We think a qualified psychologist, such as Dr. Alexander, may testify to his opinion of the mental condition of the person he has examined. We realize there is split authority on this point, but we are convinced the mental state of a person is not exclusively in the realm of medicine. See Annot. (1961), Qualification of Nonmedical Psychologist to Testify as to Mental Condition or Competency, 78 A. L. R. 2d 919. While it was error not to admit the psychologist's testimony, it was not prejudicial. This testimony was cumulative in nature to that of two medical doctors which was not accepted by the trier of the fact. Furthermore, on this appeal the plea of insanity has been abandoned. It can hardly be said that failure to consider this testimony resulted in an unfair trial. An accused is entitled to a fair trial, not a perfect one.

*552 Lastly, we find no merit in the argument the prosecution refused to supply defense counsel with copies of hypothetical questions before they were asked of the witness. While good practice might require such questions to be furnished, failure to do so was not prejudicial and did not affect the fairness of the trial. We think Roberts received a fair trial and there was no miscarriage of justice.

By the Court.The judgment of conviction for murder is affirmed; the judgment of conviction for armed burglary is modified to burglary; and the order denying postconviction motions is affirmed.

NOTES
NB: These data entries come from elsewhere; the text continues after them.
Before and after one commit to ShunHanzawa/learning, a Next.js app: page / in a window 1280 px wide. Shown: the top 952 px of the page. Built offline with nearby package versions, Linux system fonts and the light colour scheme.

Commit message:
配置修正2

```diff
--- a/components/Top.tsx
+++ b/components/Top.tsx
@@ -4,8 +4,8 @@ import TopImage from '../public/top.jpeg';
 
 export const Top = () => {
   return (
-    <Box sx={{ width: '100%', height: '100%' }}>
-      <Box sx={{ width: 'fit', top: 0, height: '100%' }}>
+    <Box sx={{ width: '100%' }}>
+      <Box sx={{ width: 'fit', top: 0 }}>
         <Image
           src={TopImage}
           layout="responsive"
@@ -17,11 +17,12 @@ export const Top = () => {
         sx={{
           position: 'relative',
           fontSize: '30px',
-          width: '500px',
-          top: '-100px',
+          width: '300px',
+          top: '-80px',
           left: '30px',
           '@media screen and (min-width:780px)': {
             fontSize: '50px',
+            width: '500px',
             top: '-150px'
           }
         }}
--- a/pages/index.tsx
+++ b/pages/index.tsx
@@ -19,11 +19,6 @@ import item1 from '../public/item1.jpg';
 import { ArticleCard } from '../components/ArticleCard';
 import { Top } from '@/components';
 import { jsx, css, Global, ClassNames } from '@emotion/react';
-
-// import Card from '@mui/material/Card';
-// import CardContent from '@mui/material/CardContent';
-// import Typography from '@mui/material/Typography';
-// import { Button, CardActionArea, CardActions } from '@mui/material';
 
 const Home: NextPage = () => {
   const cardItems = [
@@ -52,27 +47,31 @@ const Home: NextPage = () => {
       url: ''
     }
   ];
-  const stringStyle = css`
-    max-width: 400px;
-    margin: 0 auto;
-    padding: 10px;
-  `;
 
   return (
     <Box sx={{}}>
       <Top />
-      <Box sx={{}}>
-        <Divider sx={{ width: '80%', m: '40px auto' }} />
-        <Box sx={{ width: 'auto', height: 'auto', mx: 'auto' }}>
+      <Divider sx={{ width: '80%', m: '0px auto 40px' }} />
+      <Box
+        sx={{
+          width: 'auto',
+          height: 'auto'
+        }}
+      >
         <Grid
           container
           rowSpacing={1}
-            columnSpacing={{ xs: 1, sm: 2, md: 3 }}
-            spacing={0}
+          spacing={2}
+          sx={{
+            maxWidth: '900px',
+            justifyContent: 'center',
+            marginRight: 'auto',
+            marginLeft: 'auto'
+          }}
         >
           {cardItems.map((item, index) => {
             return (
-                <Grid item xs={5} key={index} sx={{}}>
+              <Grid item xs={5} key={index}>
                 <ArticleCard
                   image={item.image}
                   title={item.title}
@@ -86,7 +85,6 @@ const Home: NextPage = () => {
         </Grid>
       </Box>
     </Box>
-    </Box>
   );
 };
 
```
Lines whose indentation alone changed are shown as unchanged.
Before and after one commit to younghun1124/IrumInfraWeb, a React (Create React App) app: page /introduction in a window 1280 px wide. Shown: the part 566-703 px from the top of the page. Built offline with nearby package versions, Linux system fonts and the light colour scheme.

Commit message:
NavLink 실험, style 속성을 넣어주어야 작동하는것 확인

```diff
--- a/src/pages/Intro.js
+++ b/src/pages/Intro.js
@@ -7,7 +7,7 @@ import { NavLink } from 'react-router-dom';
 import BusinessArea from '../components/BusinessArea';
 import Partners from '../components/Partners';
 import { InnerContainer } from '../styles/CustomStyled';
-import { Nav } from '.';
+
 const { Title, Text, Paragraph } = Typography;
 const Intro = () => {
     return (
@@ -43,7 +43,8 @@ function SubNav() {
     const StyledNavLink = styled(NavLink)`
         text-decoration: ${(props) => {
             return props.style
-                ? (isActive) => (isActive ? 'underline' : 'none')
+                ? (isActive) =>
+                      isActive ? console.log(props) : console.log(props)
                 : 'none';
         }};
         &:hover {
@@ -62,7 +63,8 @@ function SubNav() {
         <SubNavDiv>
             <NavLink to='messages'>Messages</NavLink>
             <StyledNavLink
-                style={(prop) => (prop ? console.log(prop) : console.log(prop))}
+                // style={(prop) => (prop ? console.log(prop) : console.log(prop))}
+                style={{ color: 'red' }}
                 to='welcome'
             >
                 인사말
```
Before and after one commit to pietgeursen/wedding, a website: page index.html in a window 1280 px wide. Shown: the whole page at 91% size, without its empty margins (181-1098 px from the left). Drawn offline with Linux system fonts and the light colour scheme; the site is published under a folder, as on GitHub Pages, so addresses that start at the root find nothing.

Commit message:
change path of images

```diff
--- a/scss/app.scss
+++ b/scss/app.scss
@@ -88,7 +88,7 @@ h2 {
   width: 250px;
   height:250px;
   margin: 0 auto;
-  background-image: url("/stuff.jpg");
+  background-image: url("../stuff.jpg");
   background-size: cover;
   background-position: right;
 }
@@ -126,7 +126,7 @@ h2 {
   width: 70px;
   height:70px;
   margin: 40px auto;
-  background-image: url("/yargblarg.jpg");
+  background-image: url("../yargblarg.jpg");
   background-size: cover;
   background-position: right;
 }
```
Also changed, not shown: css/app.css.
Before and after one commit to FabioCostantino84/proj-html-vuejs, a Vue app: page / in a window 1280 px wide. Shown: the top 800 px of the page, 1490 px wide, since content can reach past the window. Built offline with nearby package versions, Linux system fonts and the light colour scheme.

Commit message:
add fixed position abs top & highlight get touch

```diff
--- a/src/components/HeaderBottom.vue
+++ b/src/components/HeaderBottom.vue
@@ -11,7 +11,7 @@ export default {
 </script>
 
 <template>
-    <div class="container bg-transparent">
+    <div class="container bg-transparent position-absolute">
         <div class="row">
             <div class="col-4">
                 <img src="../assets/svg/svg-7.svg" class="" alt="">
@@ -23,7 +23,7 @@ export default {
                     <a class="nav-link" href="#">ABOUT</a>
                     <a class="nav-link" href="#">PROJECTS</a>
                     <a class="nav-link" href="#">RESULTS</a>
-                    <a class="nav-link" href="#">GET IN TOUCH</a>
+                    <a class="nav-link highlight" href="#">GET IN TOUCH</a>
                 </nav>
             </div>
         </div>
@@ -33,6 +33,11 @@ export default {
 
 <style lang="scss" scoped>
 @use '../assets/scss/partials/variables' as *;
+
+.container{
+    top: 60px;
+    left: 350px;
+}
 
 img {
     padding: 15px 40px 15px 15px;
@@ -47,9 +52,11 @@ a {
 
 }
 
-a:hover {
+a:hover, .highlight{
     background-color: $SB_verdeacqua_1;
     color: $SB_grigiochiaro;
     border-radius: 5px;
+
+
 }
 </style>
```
[1] "939.42 Intoxication. An intoxicated or a drugged condition of the actor is a defense only if such condition:

". . .

"(2) Negatives the existence of a state of mind essential to the crime."

[2] "939.42 Intoxication. An intoxicated or a drugged condition of the actor is a defense only if such condition:

"(1) Is involuntarily produced and renders the actor incapable of distinguishing between right and wrong in regard to the alleged criminal act at the time the act is committed; or . . . ."